The Solicitors Regulation Authority (SRA) lays out a set of transparency rules that require law firms to publish specific information if they provide services in a number of common areas. The most recent transparency rules came into force in November 2019.
Recently, law firm consultancy, DG Legal, conducted a survey of 422 websites to determine levels of compliance with the SRA’s transparency rules among law firms. The survey covered key areas such as price transparency, complaints handling procedures and displaying regulatory status. Overall, it was found that most law firms appear not to understand the transparency rules.
Let’s take a closer look at a few of these areas and what they really mean.
Pricing & service transparency
DG Legal’s survey showed that approximately 90% of firms were not compliant with price transparency rules.
According to the SRA, price and service details must be published in a clear and easy to understand format.
Pricing requirements include the total cost or average/range of costs, the basis for the charges, including any hourly rates or fixed fees, common disbursements, the inclusion or exclusion of VAT in the listed prices and an explanation on when clients may have to make payments towards conditional or damage-based fees.
Regarding service requirements, this includes explaining exactly what services are included for a quoted price, services that are not included, especially where clients may reasonably expect them to be, typical timelines and key stages of the services performed and the qualifications of anyone carrying out the work and of their supervisors.
As previously mentioned, the objective of pricing transparency rules is to ensure that consumers have enough information to make an informed decision regarding legal services and legal representation to avoid or reduce misunderstandings after work is undertaken. It is, therefore, disappointing that consumers may not be armed with this important level of detail prior to instruction.
At Kings Court Trust, we have always been committed to fair, fixed and transparent pricing for our services, which is always presented to clients prior to work commencing. We also always disclose exactly which services are included in our fixed fees. We are proud of our approach and our clients always appreciate the upfront clarity and lack of surprise when the work is completed.
Close to three-quarters (72%) of the law firms surveyed were not compliant with rules on complaint handling. The failure was primarily in the lack of information provided or that the information was difficult to find.
The SRA Code of Conduct states that complaints must be dealt with “promptly, fairly, and free of charge”, so it is essential that they are handled promptly. They also provide clear guidance, templates and procedural details to aid firms in accurately complying with this rule.

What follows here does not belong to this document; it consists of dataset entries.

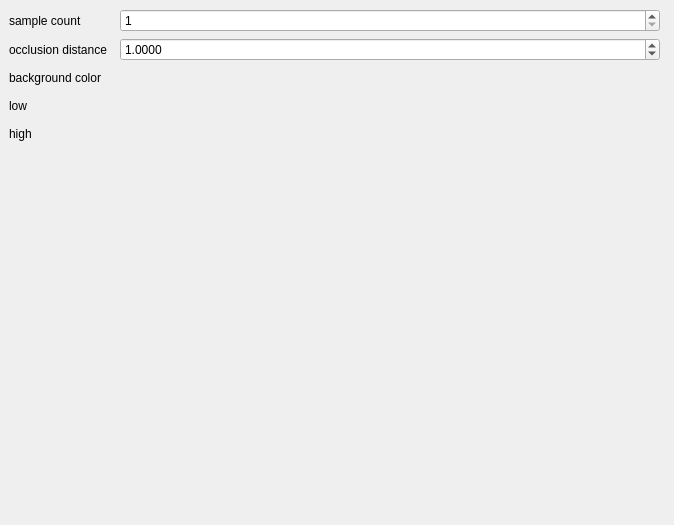
Above: src/app/editor/src/renderer/renderer_widget/AO.ui from AirGuanZ/Atrc before the change. Below: the same form after it.
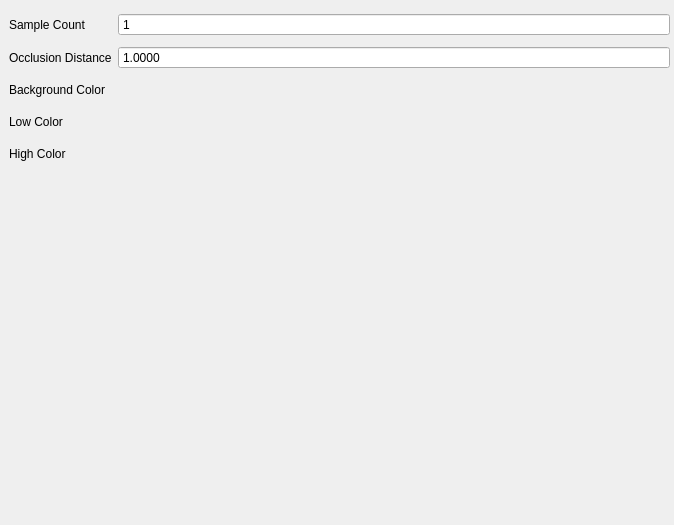
That is the form after the change.

Diff of the .ui file:
```diff
--- a/src/app/editor/src/renderer/renderer_widget/AO.ui
+++ b/src/app/editor/src/renderer/renderer_widget/AO.ui
@@ -24,18 +24,11 @@
     <rect>
      <x>9</x>
      <y>9</y>
-     <width>651</width>
-     <height>511</height>
+     <width>661</width>
+     <height>162</height>
     </rect>
    </property>
-   <layout class="QFormLayout" name="formLayout">
-    <item row="0" column="0">
-     <widget class="QLabel" name="label">
-      <property name="text">
-       <string>sample count  </string>
-      </property>
-     </widget>
-    </item>
+   <layout class="QGridLayout" name="gridLayout">
     <item row="0" column="1">
      <widget class="QSpinBox" name="sample_count_spinbox">
       <property name="sizePolicy">
@@ -44,20 +37,36 @@
         <verstretch>0</verstretch>
        </sizepolicy>
       </property>
+      <property name="buttonSymbols">
+       <enum>QAbstractSpinBox::NoButtons</enum>
+      </property>
       <property name="minimum">
        <number>1</number>
       </property>
      </widget>
     </item>
-    <item row="1" column="0">
-     <widget class="QLabel" name="label_2">
+    <item row="2" column="0">
+     <widget class="QLabel" name="label_3">
       <property name="text">
-       <string>occlusion distance  </string>
+       <string>Background Color</string>
+      </property>
+     </widget>
+    </item>
+    <item row="3" column="1">
+     <widget class="QPushButton" name="low_color">
+      <property name="text">
+       <string/>
+      </property>
+      <property name="flat">
+       <bool>true</bool>
       </property>
      </widget>
     </item>
     <item row="1" column="1">
      <widget class="QDoubleSpinBox" name="occlusion_distance_spinbox">
+      <property name="buttonSymbols">
+       <enum>QAbstractSpinBox::NoButtons</enum>
+      </property>
       <property name="decimals">
        <number>4</number>
       </property>
@@ -75,27 +84,6 @@
       </property>
      </widget>
     </item>
-    <item row="2" column="0">
-     <widget class="QLabel" name="label_3">
-      <property name="text">
-       <string>background color  </string>
-      </property>
-     </widget>
-    </item>
-    <item row="3" column="0">
-     <widget class="QLabel" name="label_4">
-      <property name="text">
-       <string>low  </string>
-      </property>
-     </widget>
-    </item>
-    <item row="4" column="0">
-     <widget class="QLabel" name="label_5">
-      <property name="text">
-       <string>high  </string>
-      </property>
-     </widget>
-    </item>
     <item row="2" column="1">
      <widget class="QPushButton" name="background_color">
       <property name="text">
@@ -106,13 +94,10 @@
       </property>
      </widget>
     </item>
-    <item row="3" column="1">
-     <widget class="QPushButton" name="low_color">
+    <item row="0" column="0">
+     <widget class="QLabel" name="label">
       <property name="text">
-       <string/>
-      </property>
-      <property name="flat">
-       <bool>true</bool>
+       <string>Sample Count</string>
       </property>
      </widget>
     </item>
@@ -126,6 +111,27 @@
       </property>
      </widget>
     </item>
+    <item row="1" column="0">
+     <widget class="QLabel" name="label_2">
+      <property name="text">
+       <string>Occlusion Distance</string>
+      </property>
+     </widget>
+    </item>
+    <item row="4" column="0">
+     <widget class="QLabel" name="label_5">
+      <property name="text">
+       <string>High Color</string>
+      </property>
+     </widget>
+    </item>
+    <item row="3" column="0">
+     <widget class="QLabel" name="label_4">
+      <property name="text">
+       <string>Low Color</string>
+      </property>
+     </widget>
+    </item>
    </layout>
   </widget>
  </widget>
```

Any business will strive to provide excellence in their services, sales and interactions however on occasion, consumers may be unsatisfied or concerned about the service received. The precise reasons why a legal practice fails to comply with the SRA complaint handling rules can only be presumed, however, while they can sometimes be unpleasant to deal with, complaints are opportunities to address issues or correct areas for improvement within a practice so should be viewed as a beneficial exercise.

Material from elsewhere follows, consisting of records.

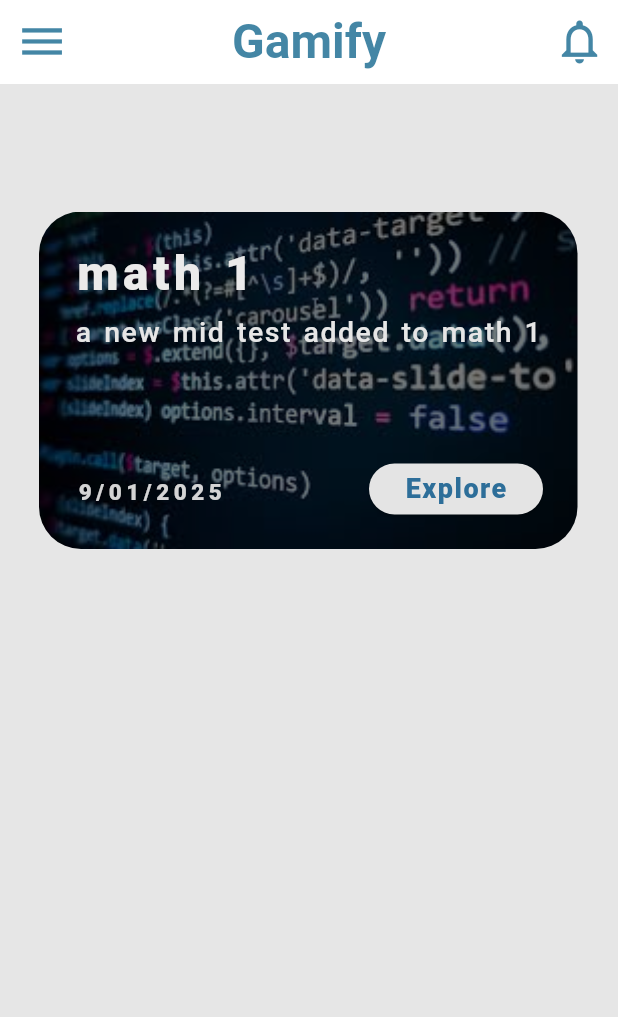
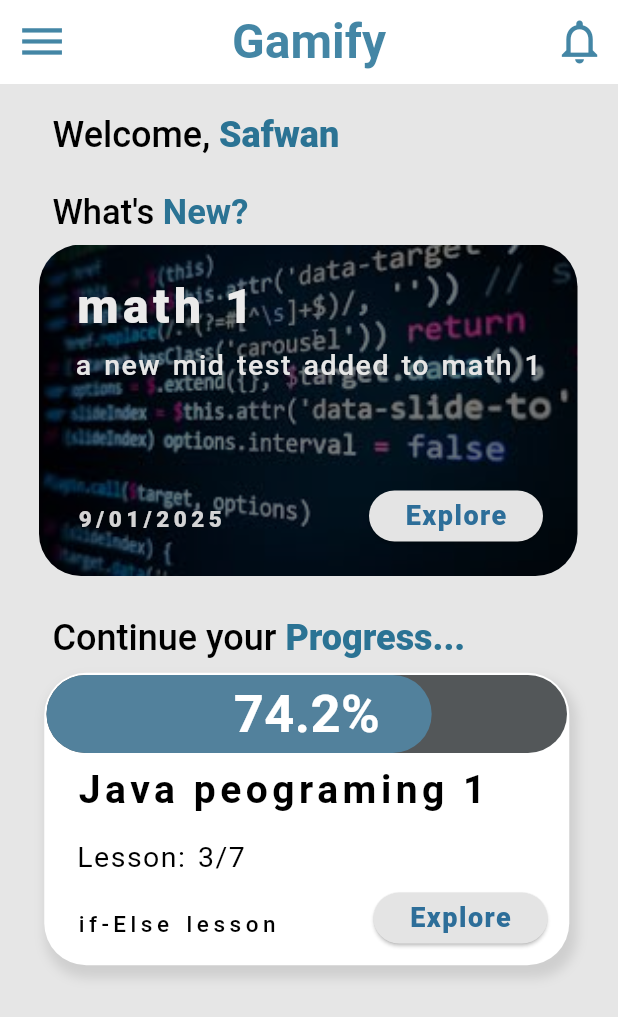
Before and after one commit to saf-24/gamify_project, a Flutter app: the St_home_page screen opened directly, on a phone screen of 412 x 824 dp. Shown: the top 1017 px of the screen. Run offline on Flutter 3.47's test engine with Material 3 defaults, Android fonts, the light colour scheme and no system bars; drawn by our look-alikes of percent_indicator.

Commit message:
i made some chenge

```diff
--- /dev/null
+++ b/lib/Safwan/Screens/course_cards_widget.dart
@@ -0,0 +1,130 @@
+import 'package:flutter/material.dart';
+import 'package:percent_indicator/linear_percent_indicator.dart';
+class Course_home_page extends StatelessWidget {
+  final String title;
+  final String disc;
+  final String percent1;
+  final String date;
+
+  const Course_home_page({
+    super.key,
+    required this.title,
+    required this.disc,
+    required this.date,
+    required this.percent1,
+  });
+
+  @override
+  Widget build(BuildContext context) {
+    double percent = 0.74;
+    return Container(
+      margin: const EdgeInsets.fromLTRB(21, 384, 24, 0),
+      width: 367,
+      height: 333,
+      child: SizedBox(
+
+        width: 323,
+        height: 222,
+        child: Stack(
+          children: [
+            Padding(
+              padding: const EdgeInsets.all(8.5),
+              child: Container(
+                width: 359,
+                height: 195,
+                decoration: BoxDecoration(
+                    borderRadius: BorderRadius.circular(28),
+                    color: const Color.fromARGB(255, 255, 255, 255),
+                    boxShadow: [
+                      BoxShadow(
+                        color: Colors.black.withOpacity(0.1),
+                        spreadRadius: 2,
+                        blurRadius: 6,
+                        offset: const Offset(3, 6),
+                      )
+                    ]),
+              ),
+            ),
+            Positioned(
+                top: 68,
+                left: 30,
+                child: Text(
+                  title,
+                  style: TextStyle(
+                      fontSize: 26,
+                      color: const Color.fromARGB(255, 0, 0, 0),
+                      fontWeight: FontWeight.w700,
+
+                      letterSpacing: 3),
+                )),
+            Positioned(
+                top: 165,
+                left: 30,
+                child: Text(
+                  date,
+                  style: TextStyle(
+                      fontSize: 15,
+                      color: const Color.fromARGB(255, 0, 0, 0),
+                      fontWeight: FontWeight.w500,
+                      wordSpacing: 2,
+                      letterSpacing: 3),
+                )),
+            Positioned(
+                top: 118,
+                left: 30,
+                child: SizedBox(
+                  width: 320,
+                  child: Text(
+                    disc,
+                    style: TextStyle(
+                        fontSize: 19,
+                        color: const Color.fromARGB(255, 0, 0, 0),
+                        wordSpacing: 2,
+                        letterSpacing: 1,
+                        fontWeight: FontWeight.w400),
+                  ),
+                )),
+            Positioned(
+              top: 155,
+              right: 23,
+              width: 116,
+              height: 34,
+              child: ElevatedButton(
+                onPressed: () {},
+                style: ButtonStyle(
+                  backgroundColor: WidgetStateProperty.all(
+                      const Color.fromARGB(255, 228, 228, 228)),
+                ),
+                child: Text(
+                  "Explore",
+                  style: TextStyle(
+                      fontSize: 18,
+                      fontWeight: FontWeight.w800,
+                      letterSpacing: 1,
+                      color: const Color.fromARGB(255, 45, 110, 153)),
+                ),
+              ),
+            ),
+            Positioned(
+              top: 10,
+              child: LinearPercentIndicator(
+              width: MediaQuery.of(context).size.width - 45,
+
+              animation: true,
+              lineHeight: 52.0,
+
+              animationDuration: 1000,
+              percent: percent,
+              center: Text(percent1,style: TextStyle(fontSize: 35,color: const Color.fromARGB(255, 255, 255, 255),fontWeight: FontWeight.w700),),
+              linearStrokeCap: LinearStrokeCap.roundAll,
+              progressColor: const Color.fromARGB(255, 82, 129, 156),
+              backgroundColor: const Color.fromARGB(218, 54, 59, 61),
+              barRadius: Radius.circular(28),
+            )
+            )
+          ],
+        ),
+      ),
+    );
+  }
+}
--- /dev/null
+++ b/lib/Safwan/Screens/scroll_widget.dart
@@ -0,0 +1,94 @@
+// ignore_for_file: prefer_const_literals_to_create_immutables
+
+import 'package:flutter/material.dart';
+
+class ScrollWidget extends StatelessWidget {
+
+    final String title;
+  final String disc;
+
+  final String date;
+
+  const ScrollWidget({
+    super.key,
+    required this.title,
+    required this.disc,
+    required this.date,
+  });
+
+final List<Map<String, String>> test = [
+  {
+    'title': 'math 1',
+    'image': 'assets/img/download.jpg',
+    'disc': 'a new mid test added to math 1',
+    'date': '9/01/2025',
+    'username': 'Safwan',
+  },
+  {
+    'title': 'java',
+    'image': 'assets/img/download.jpg',
+    'disc':
+        'a new final test adde fdfgnldfgj  ldkjflk j  lkdfglj dlfkgjhlkdfhjg d to java 1',
+    'date': '9/01/2025',
+    'username': 'Safwan',
+  },
+  {
+    'title': 'python',
+    'image': 'assets/img/download.jpg',
+    'disc': 'a new Quiz added to python 1',
+    'date': '9/01/2025',
+    'username': 'Safwan',
+  },
+];
+
+
+
+  @override
+  Widget build(BuildContext context) {
+    return SizedBox(
+            height: 330,
+            child: ListView.builder(
+              scrollDirection: Axis.horizontal,
+              itemCount: test.length,
+              itemBuilder: (context, index) {
+                return TestWidget(
+                  title: test[index]['title']!,
+                  disc: test[index]['disc']!,
+                  imagepath: test[index]['image']!,
+                  date: test[index]['date']!,
+                );
+              },
+            ),
+          ),
+    )
+  }
+
+  class TestWidget extends StatelessWidget {
+    final String title;
+    final String disc;
+    final String imagepath;
+    final String date;
+
+    const TestWidget({
+      super.key,
+      required this.title,
+      required this.disc,
+      required this.imagepath,
+      required this.date,
+    });
+
+    @override
+    Widget build(BuildContext context) {
+      return Card(
+        child: Column(
+          children: [
+            Image.asset(imagepath),
+            Text(title),
+            Text(disc),
+            Text(date),
+          ],
+        ),
+      );
+    }
+  }
+}
--- a/lib/Safwan/Screens/student_home_page_test.dart
+++ b/lib/Safwan/Screens/student_home_page_test.dart
@@ -1,7 +1,10 @@
-// ignore_for_file: prefer_const_constructors, sort_child_properties_last
+// ignore_for_file: prefer_const_constructors, sort_child_properties_last, prefer_const_literals_to_create_immutables
 
 import 'package:flutter/material.dart';
+import 'package:gamify_project/Safwan/Screens/Course_home_page_2.dart';
+import 'package:gamify_project/Safwan/Screens/course_cards_widget.dart';
 import 'package:gamify_project/Safwan/Screens/test_widget.dart';
+import 'package:gamify_project/Safwan/Screens/welcom_widget.dart';
 
 void main() {
   runApp(const MyApp());
@@ -19,25 +22,38 @@ class MyApp extends StatelessWidget {
   }
 }
 
+String username = "Safwan";
 final List<Map<String, String>> test = [
   {
     'title': 'math 1',
     'image': 'assets/img/download.jpg',
     'disc': 'a new mid test added to math 1',
-    'date': '9/01/2025'
+    'date': '9/01/2025',
+    'username': 'Safwan',
   },
   {
     'title': 'java',
     'image': 'assets/img/download.jpg',
     'disc':
         'a new final test adde fdfgnldfgj  ldkjflk j  lkdfglj dlfkgjhlkdfhjg d to java 1',
-    'date': '9/01/2025'
+    'date': '9/01/2025',
+    'username': 'Safwan',
   },
   {
     'title': 'python',
     'image': 'assets/img/download.jpg',
     'disc': 'a new Quiz added to python 1',
-    'date': '9/01/2025'
+    'date': '9/01/2025',
+    'username': 'Safwan',
+  },
+];
+final List<Map<String, String>> test2 = [
+  {
+    'title': 'Java peograming 1',
+    'progres': 'Lesson: 3/7',
+    'lessonName': 'if-Else lesson',
+    'date': '9/01/2025',
+    'percent': '74.2%'
   },
 ];
 
@@ -73,13 +89,10 @@ class St_home_page extends StatelessWidget {
         ),
         backgroundColor: const Color.fromARGB(255, 255, 255, 255),
       ),
-        body:
-
-        Column(
+      body: Stack(
         children: [
-
+          WelcomWidget(username: username),
           SizedBox(
-
             height: 330,
             child: ListView.builder(
               scrollDirection: Axis.horizontal,
@@ -94,11 +107,45 @@ class St_home_page extends StatelessWidget {
               },
             ),
           ),
+          Positioned(
+            top: 355,
+            left: 35,
+            child: Row(
+              children: [
+                RichText(
+                    text: TextSpan(
+                        style: const TextStyle(
+                            fontSize: 24,
+                            color: Color.fromARGB(255, 0, 0, 0),
+                            fontWeight: FontWeight.w500),
+                        children: [
+                      const TextSpan(
+                        text: "Continue your ",
+                      ),
+                      TextSpan(
+                          text: "Progress...",
+                          style: const TextStyle(
+                              color: Color.fromARGB(255, 43, 115, 148),
+                              fontWeight: FontWeight.w800,
+                              fontSize: 24))
+                    ]))
               ],
             ),
-
+          ),
+          Course_home_page(
+            title: test2[0]['title']!,
+            disc: test2[0]['progres']!,
+            date: test2[0]['lessonName']!,
+            percent1: test2[0]['percent']!,
+          ),
+          /*Course_home_page_2(
+            title: test2[0]['title']!,
+            disc: test2[0]['progres']!,
+            date: test2[0]['lessonName']!,
+            percent1: test2[0]['percent']!,
+          )*/
+        ],
+      ),
     );
-
-
   }
 }
--- a/lib/Safwan/Screens/test_widget.dart
+++ b/lib/Safwan/Screens/test_widget.dart
@@ -17,8 +17,9 @@ class TestWidget extends StatelessWidget {
   @override
   Widget build(BuildContext context) {
     return Container(
-      margin: const EdgeInsets.fromLTRB(26, 85, 24, 20),
+      margin: const EdgeInsets.fromLTRB(26, 107, 24,2),
       width: 359,
+      height: 330,
       child: Stack(
         children: [
           ClipRRect(
@@ -32,7 +33,9 @@ class TestWidget extends StatelessWidget {
                     fit: BoxFit.cover,
                     width: 400,
                     height: 300,
-                  ))),
+                  )
+                  )
+                  ),
           Positioned(
               top: 18,
               left: 24,
@@ -60,7 +63,7 @@ class TestWidget extends StatelessWidget {
           Positioned(
               top: 67,
               left: 24,
-              child: Container(
+              child: SizedBox(
                 width: 320,
                 child: Text(
                   disc,
@@ -75,16 +78,16 @@ class TestWidget extends StatelessWidget {
           Positioned(
             bottom: 23,
             right: 23,
+            width: 116,
+            height: 34,
             child: ElevatedButton(
               onPressed: () {},
               style: ButtonStyle(
-                backgroundColor: MaterialStateProperty.all(
+                backgroundColor: WidgetStateProperty.all(
                     const Color.fromARGB(255, 228, 228, 228)),
               ),
               child: Text("Explore",style: TextStyle(fontSize: 18, fontWeight:FontWeight.w800,letterSpacing: 1,color: const Color.fromARGB(255, 45, 110, 153) ),),
             ),
-            width: 116,
-            height: 34,
           ),
         ],
       ),
--- /dev/null
+++ b/lib/Safwan/Screens/welcom_widget.dart
@@ -0,0 +1,67 @@
+// ignore_for_file: prefer_const_literals_to_create_immutables
+
+import 'package:flutter/material.dart';
+
+class WelcomWidget extends StatelessWidget {
+  final String username;
+
+  const WelcomWidget({
+    super.key,
+    required this.username,
+  });
+
+  @override
+  Widget build(BuildContext context) {
+    return Stack(
+      children: [
+        Positioned(
+            top: 20,
+            left: 35,
+            child: RichText(
+                text: TextSpan(
+                    style: const TextStyle(
+                        fontSize: 24,
+                        color: Color.fromARGB(255, 0, 0, 0),
+                        fontWeight: FontWeight.w500),
+                    children: [
+                  const TextSpan(
+                    text: "Welcome, ",
+                  ),
+                  TextSpan(
+                      text: username,
+                      style: const TextStyle(
+                          color: Color.fromARGB(255, 43, 115, 148),
+                          fontWeight: FontWeight.w800,
+                          fontSize: 24))
+              ]
+            )
+          )
+        ),
+
+        Positioned(
+            top: 72,
+            left: 35,
+            child: RichText(
+                text: TextSpan(
+                    style: const TextStyle(
+                        fontSize: 23,
+                        color: Color.fromARGB(255, 0, 0, 0),
+                        fontWeight: FontWeight.w500),
+                    children: [
+                  const TextSpan(
+                    text: "What's ",
+                  ),
+                  TextSpan(
+                      text: "New?",
+                      style: const TextStyle(
+                          color: Color.fromARGB(255, 43, 115, 148),
+                          fontWeight: FontWeight.w700,
+                          fontSize: 23))
+              ]
+            )
+          )
+        )
+      ],
+    );
+  }
+}
--- a/pubspec.yaml
+++ b/pubspec.yaml
@@ -30,6 +30,7 @@ environment:
 dependencies:
   flutter:
     sdk: flutter
+  percent_indicator: ^4.2.2
 
 
   # The following adds the Cupertino Icons font to your application.
```
Also changed, not shown: lib/Safwan/Screens/Course_home_page_2.dart (added, +130 -0 lines), pubspec.lock. Lines whose indentation alone changed are shown as unchanged.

For more information on the Kings Court Trust complaints procedure, please see our FAQs.
According to DG Legal’s survey, there have been a few concerns raised regarding how law firms are demonstrating their regulatory status.
The SRA has made a digital badge available for use by all regulated firms in order to help differentiate them from any unregulated firms. It also functions to confirm that a firm’s regulation certificate is valid. It is mandatory for regulated firms to display this badge along with their SRA number on their website however it was found that approximately 25% of firms failed to display the SRA badge or number at all or in a sufficiently prominent manner.

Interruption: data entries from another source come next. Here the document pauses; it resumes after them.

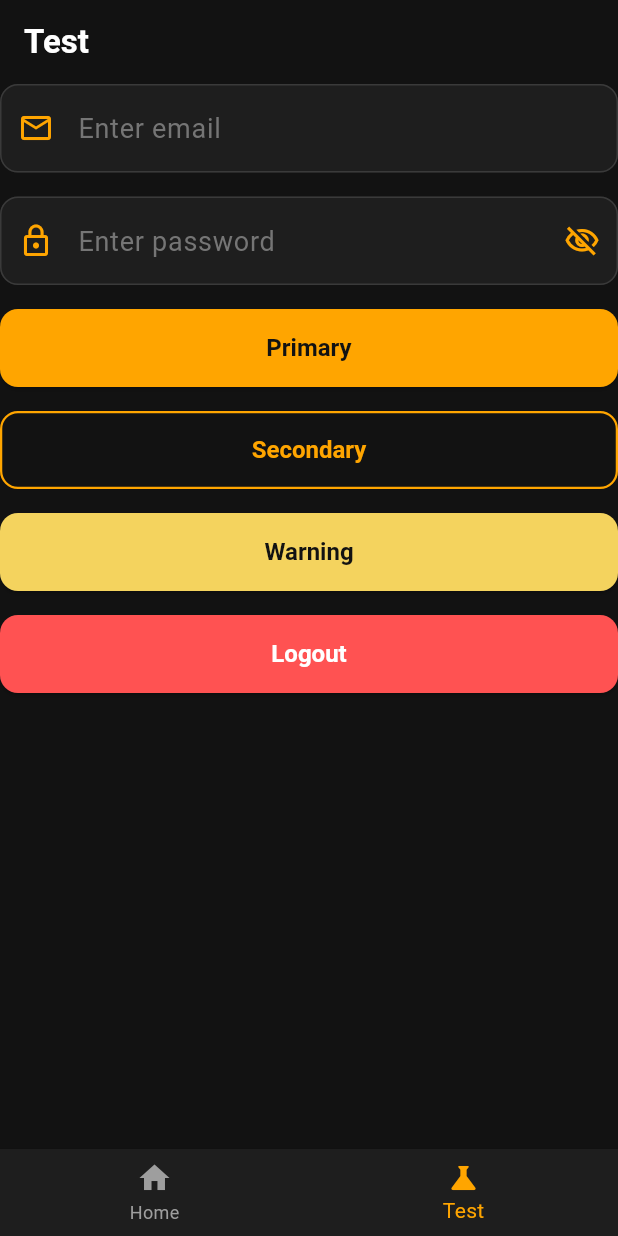
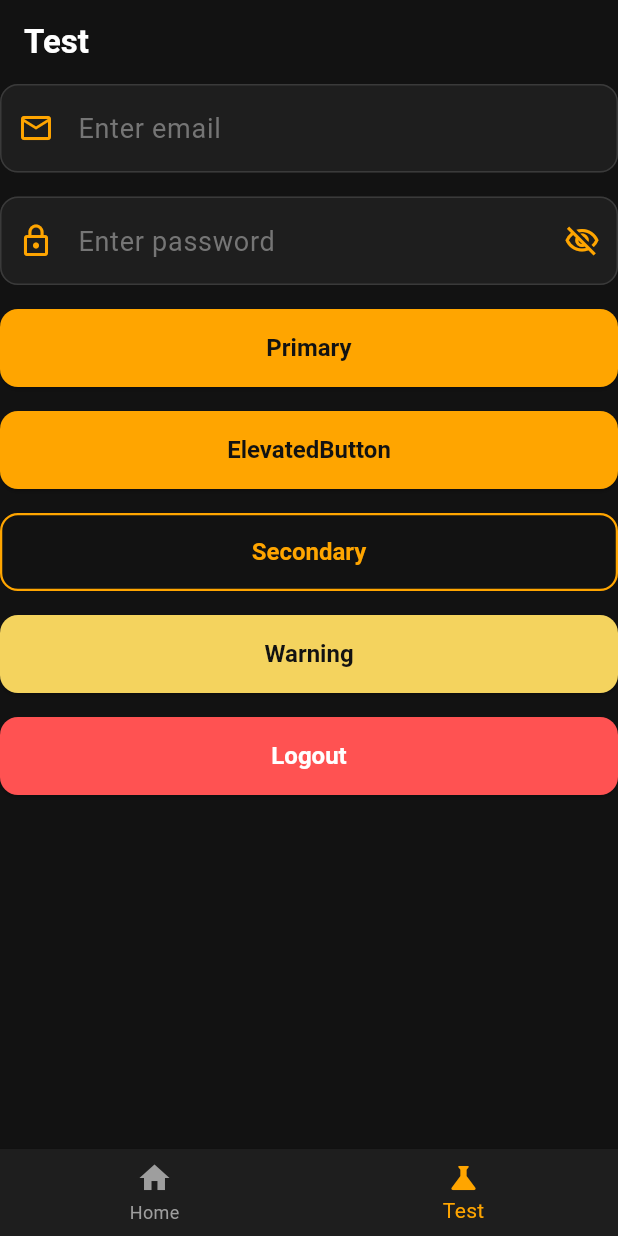
Before and after one commit to Do-Davin/music_app_frontend, a Flutter app: the screen it shows after launch, item 2 of the bottom bar chosen, on a phone screen of 412 x 824 dp. Run offline on Flutter 3.47's test engine with Material 3 defaults, Android fonts, the phone set to English and light mode, and no system bars; our stand-ins replace flutter_riverpod, google_fonts; Roboto replaces fonts that are missing (Oxygen).

Commit message:
#001 testing UI

```diff
--- a/lib/screens/test_screen.dart
+++ b/lib/screens/test_screen.dart
@@ -25,6 +25,8 @@ class TestScreen extends StatelessWidget {
             const SizedBox(height: 16),
             AppPrimaryButton(label: 'Primary', onPressed: () {}),
             const SizedBox(height: 16),
+            ElevatedButton(onPressed: () {}, child: Text('ElevatedButton')),
+            const SizedBox(height: 16),
             AppSecondaryButton(label: 'Secondary', onPressed: () {}),
             const SizedBox(height: 16),
             AppWarningButton(label: 'Warning', onPressed: () {}),
```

Furthermore, a third of firms displayed a logo but did not do so correctly, meaning they either displayed a Law Society or SRA logo, which they are not allowed to do, or used an out of date logo.
Within such a knowledge-based industry, having the reassurance that the firm one is dealing with is regulated can offer a level of trust and confidence in the level of service one can expect to receive. It can also offer that competitive advantage when competing for business with other firms who may offer lower prices for the simple fact that they do not have regulatory overheads nor offer the same quality as a regulated firm. For these reasons, demonstrating registration with any regulatory bodies is vital.
Kings Court Trust is fully regulated by The Council for Licensed Conveyancers ('CLC'). Even though estate administration providers are not required to be regulated, we have chosen to be regulated to ensure our clients get the added security and protection that our regulator brings.
In all, these results are important as they show the compliance challenges in the legal services industry. It can be argued that some firms need to take a more proactive approach with ensuring compliance with transparency rules. At Kings Court Trust, we are proud to completely transparent with our pricing and fully regulated so our clients get the added security and protection that our regulator brings.